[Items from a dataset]
══════════

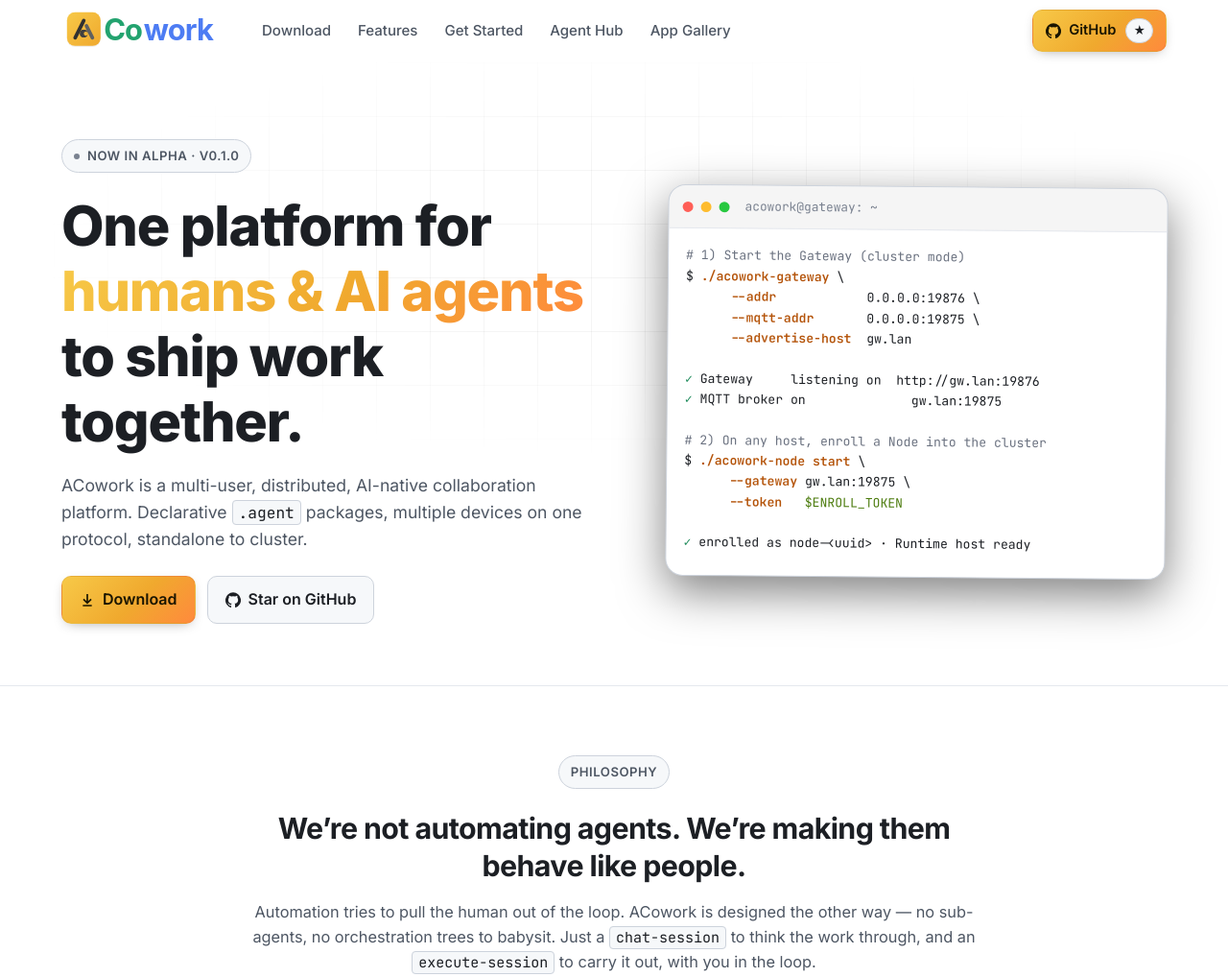
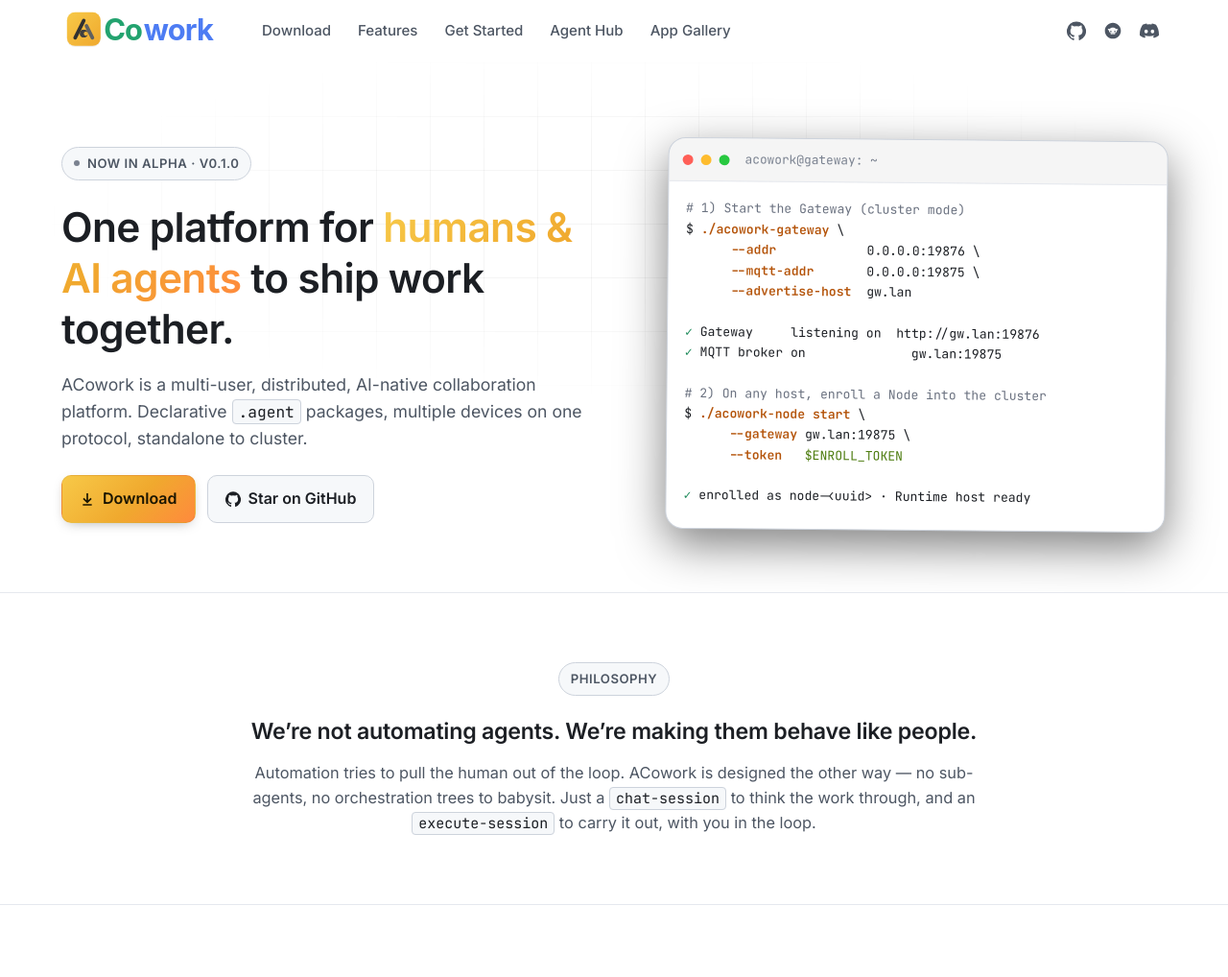
Before and after one commit to acowork/ACoworkWebsite, a plain HTML site: page index.html in a window 1280 px wide. Shown: the top 1018 px of the page at 96% size. Drawn offline with Linux system fonts and the light colour scheme; no server answers.

Commit message:
feat: icon social links and quieter headings
Replace the yellow GitHub button with GitHub/Reddit/Discord icons; slightly reduce title size and weight.

```diff
--- a/index.html
+++ b/index.html
@@ -22,7 +22,7 @@
   <link rel="preload" href="assets/fonts/Inter-Variable.woff2" as="font" type="font/woff2" crossorigin />
   <link rel="preload" href="assets/fonts/JetBrainsMono-Variable.woff2" as="font" type="font/woff2" crossorigin />
 
-  <link rel="stylesheet" href="styles.css?v=9" />
+  <link rel="stylesheet" href="styles.css?v=10" />
 </head>
 <body>
 
@@ -39,11 +39,17 @@
         <a href="https://gallery.acowork.ai">App Gallery</a>
       </nav>
       <div class="nav__actions">
-        <a class="btn btn--primary btn--sm" href="https://github.com/acowork/ACowork" target="_blank" rel="noopener" aria-label="GitHub repository">
-          <svg viewBox="0 0 24 24" width="16" height="16" fill="currentColor" aria-hidden="true"><path d="M12 .5a12 12 0 0 0-3.79 23.4c.6.11.82-.26.82-.58v-2.04c-3.34.73-4.04-1.61-4.04-1.61-.55-1.4-1.34-1.77-1.34-1.77-1.1-.74.08-.73.08-.73 1.21.08 1.85 1.24 1.85 1.24 1.08 1.85 2.84 1.31 3.53 1 .11-.78.42-1.31.77-1.61-2.66-.3-5.46-1.33-5.46-5.93 0-1.31.47-2.38 1.24-3.22-.13-.3-.54-1.52.11-3.17 0 0 1.01-.32 3.3 1.23a11.45 11.45 0 0 1 6 0c2.29-1.55 3.3-1.23 3.3-1.23.65 1.65.24 2.87.12 3.17.77.84 1.23 1.91 1.23 3.22 0 4.61-2.8 5.62-5.47 5.92.43.37.81 1.1.81 2.22v3.29c0 .32.22.7.83.58A12 12 0 0 0 12 .5Z"/></svg>
-          <span>GitHub</span>
-          <span class="badge" id="stars-badge" aria-live="polite">&#9733;</span>
-        </a>
+        <div class="nav__social" aria-label="Community">
+          <a class="nav__icon" href="https://github.com/acowork/ACowork" target="_blank" rel="noopener" aria-label="GitHub" title="GitHub" id="github-link">
+            <svg viewBox="0 0 24 24" width="20" height="20" fill="currentColor" aria-hidden="true"><path d="M12 .5a12 12 0 0 0-3.79 23.4c.6.11.82-.26.82-.58v-2.04c-3.34.73-4.04-1.61-4.04-1.61-.55-1.4-1.34-1.77-1.34-1.77-1.1-.74.08-.73.08-.73 1.21.08 1.85 1.24 1.85 1.24 1.08 1.85 2.84 1.31 3.53 1 .11-.78.42-1.31.77-1.61-2.66-.3-5.46-1.33-5.46-5.93 0-1.31.47-2.38 1.24-3.22-.13-.3-.54-1.52.11-3.17 0 0 1.01-.32 3.3 1.23a11.45 11.45 0 0 1 6 0c2.29-1.55 3.3-1.23 3.3-1.23.65 1.65.24 2.87.12 3.17.77.84 1.23 1.91 1.23 3.22 0 4.61-2.8 5.62-5.47 5.92.43.37.81 1.1.81 2.22v3.29c0 .32.22.7.83.58A12 12 0 0 0 12 .5Z"/></svg>
+          </a>
+          <a class="nav__icon" href="https://www.reddit.com/r/acowork/" target="_blank" rel="noopener" aria-label="Reddit" title="Reddit r/acowork">
+            <svg viewBox="0 0 24 24" width="20" height="20" fill="currentColor" aria-hidden="true"><path d="M12 2C6.48 2 2 6.48 2 12s4.48 10 10 10 10-4.48 10-10S17.52 2 12 2zm6.5 8.5c0 .55-.45 1-1 1-.17 0-.33-.04-.48-.11.04.18.08.36.08.55 0 1.93-2.24 3.5-5 3.5s-5-1.57-5-3.5c0-.19.03-.37.08-.55-.15.07-.31.11-.48.11-.55 0-1-.45-1-1s.45-1 1-1c.28 0 .53.12.71.3C8.62 8.71 10.18 8 12 8s3.38.71 4.29 1.8c.18-.18.43-.3.71-.3.55 0 1 .45 1 1zM9.5 12c.55 0 1 .45 1 1s-.45 1-1 1-1-.45-1-1 .45-1 1-1zm5 0c.55 0 1 .45 1 1s-.45 1-1 1-1-.45-1-1 .45-1 1-1zm-5.15 3.24c.55.35 1.37.56 2.65.56s2.1-.21 2.65-.56c.18-.12.42-.06.53.12.12.18.06.42-.12.53-.74.47-1.82.75-3.06.75s-2.32-.28-3.06-.75c-.18-.12-.24-.35-.12-.53.12-.18.35-.24.53-.12z"/></svg>
+          </a>
+          <a class="nav__icon" href="https://discord.com/channels/1568537214730764400/1568537216852951062" target="_blank" rel="noopener" aria-label="Discord" title="Discord">
+            <svg viewBox="0 0 24 24" width="20" height="20" fill="currentColor" aria-hidden="true"><path d="M20.317 4.37a19.791 19.791 0 0 0-4.885-1.515.074.074 0 0 0-.079.037c-.21.375-.444.864-.608 1.25a18.27 18.27 0 0 0-5.487 0 12.64 12.64 0 0 0-.617-1.25.077.077 0 0 0-.079-.037A19.736 19.736 0 0 0 3.677 4.37a.07.07 0 0 0-.032.027C.533 9.046-.32 13.58.099 18.057a.082.082 0 0 0 .031.057 19.9 19.9 0 0 0 5.993 3.03.078.078 0 0 0 .084-.028 14.09 14.09 0 0 0 1.226-1.994.076.076 0 0 0-.041-.106 13.107 13.107 0 0 1-1.872-.892.077.077 0 0 1-.008-.128 10.2 10.2 0 0 0 .372-.292.074.074 0 0 1 .077-.01c3.928 1.793 8.18 1.793 12.062 0a.074.074 0 0 1 .078.01c.12.098.246.198.373.292a.077.077 0 0 1-.006.127 12.299 12.299 0 0 1-1.873.892.077.077 0 0 0-.041.107c.36.698.772 1.362 1.225 1.993a.076.076 0 0 0 .084.028 19.839 19.839 0 0 0 6.002-3.03.077.077 0 0 0 .032-.054c.5-5.177-.838-9.674-3.549-13.66a.061.061 0 0 0-.031-.03zM8.02 15.33c-1.183 0-2.157-1.085-2.157-2.419 0-1.333.956-2.419 2.157-2.419 1.21 0 2.176 1.096 2.157 2.42 0 1.333-.956 2.418-2.157 2.418zm7.975 0c-1.183 0-2.157-1.085-2.157-2.419 0-1.333.955-2.419 2.157-2.419 1.21 0 2.176 1.096 2.157 2.42 0 1.333-.946 2.418-2.157 2.418z"/></svg>
+          </a>
+        </div>
         <button class="nav__toggle" id="nav-toggle" aria-label="Toggle menu" aria-expanded="false">
           <span></span><span></span><span></span>
         </button>
--- a/styles.css
+++ b/styles.css
@@ -76,11 +76,11 @@ code.inline {
   border: 1px solid var(--line-2);
   color: var(--text);
 }
-h1, h2, h3, h4, h5 { margin: 0 0 .4em; line-height: 1.18; letter-spacing: -.02em; font-weight: 700; }
-h1 { font-size: clamp(2.2rem, 4.6vw, 3.6rem); font-weight: 800; }
-h2 { font-size: clamp(1.7rem, 3.2vw, 2.4rem); }
-h3 { font-size: 1.18rem; }
-h4 { font-size: 1.02rem; }
+h1, h2, h3, h4, h5 { margin: 0 0 .4em; line-height: 1.25; letter-spacing: -.015em; font-weight: 600; }
+h1 { font-size: clamp(1.85rem, 3.6vw, 2.65rem); font-weight: 600; }
+h2 { font-size: clamp(1.35rem, 2.4vw, 1.75rem); }
+h3 { font-size: 1.08rem; }
+h4 { font-size: .98rem; }
 p  { margin: 0 0 1em; }
 .container { max-width: var(--container); margin: 0 auto; padding: 0 24px; }
 /* buttons */
@@ -139,6 +139,15 @@ p  { margin: 0 0 1em; }
 .nav__links a { color: var(--text-dim); font-size: .94rem; font-weight: 500; transition: color .2s ease; }
 .nav__links a:hover { color: var(--text); }
 .nav__actions { display: flex; align-items: center; gap: 10px; }
+.nav__social { display: inline-flex; align-items: center; gap: 2px; }
+.nav__icon {
+  display: inline-flex; align-items: center; justify-content: center;
+  width: 36px; height: 36px; border-radius: 8px;
+  color: var(--text-dim);
+  transition: color .15s ease, background .15s ease;
+}
+.nav__icon:hover { color: var(--text); background: var(--bg-2); }
+.nav__icon svg { display: block; width: 20px; height: 20px; }
 .nav__toggle {
   display: none;
   background: transparent; border: 1px solid var(--line-2);
@@ -245,7 +254,7 @@ p  { margin: 0 0 1em; }
    #start band's own borders; a single hairline marks the break instead. */
 .manifesto { border-top: 1px solid var(--line); padding: 72px 0; }
 .manifesto__inner { max-width: 780px; margin: 0 auto; text-align: center; }
-.manifesto__statement { font-size: clamp(1.35rem, 2.4vw, 1.9rem); line-height: 1.3; letter-spacing: -.02em; margin: 0 0 14px; color: var(--text); }
+.manifesto__statement { font-size: clamp(1.15rem, 2vw, 1.45rem); line-height: 1.35; letter-spacing: -.01em; margin: 0 0 14px; color: var(--text); font-weight: 600; }
 .manifesto__note { margin: 0; color: var(--text-dim); font-size: 1.02rem; }
 
 /* get-started / modes */
```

══════════

Task to carry out -
Return only those lines of the records that contain the string "weight".

Answer box -
Replace the yellow GitHub button with GitHub/Reddit/Discord icons; slightly reduce title size and weight.
-h1, h2, h3, h4, h5 { margin: 0 0 .4em; line-height: 1.18; letter-spacing: -.02em; font-weight: 700; }
-h1 { font-size: clamp(2.2rem, 4.6vw, 3.6rem); font-weight: 800; }
+h1, h2, h3, h4, h5 { margin: 0 0 .4em; line-height: 1.25; letter-spacing: -.015em; font-weight: 600; }
+h1 { font-size: clamp(1.85rem, 3.6vw, 2.65rem); font-weight: 600; }
 .nav__links a { color: var(--text-dim); font-size: .94rem; font-weight: 500; transition: color .2s ease; }
+.manifesto__statement { font-size: clamp(1.15rem, 2vw, 1.45rem); line-height: 1.35; letter-spacing: -.01em; margin: 0 0 14px; color: var(--text); font-weight: 600; }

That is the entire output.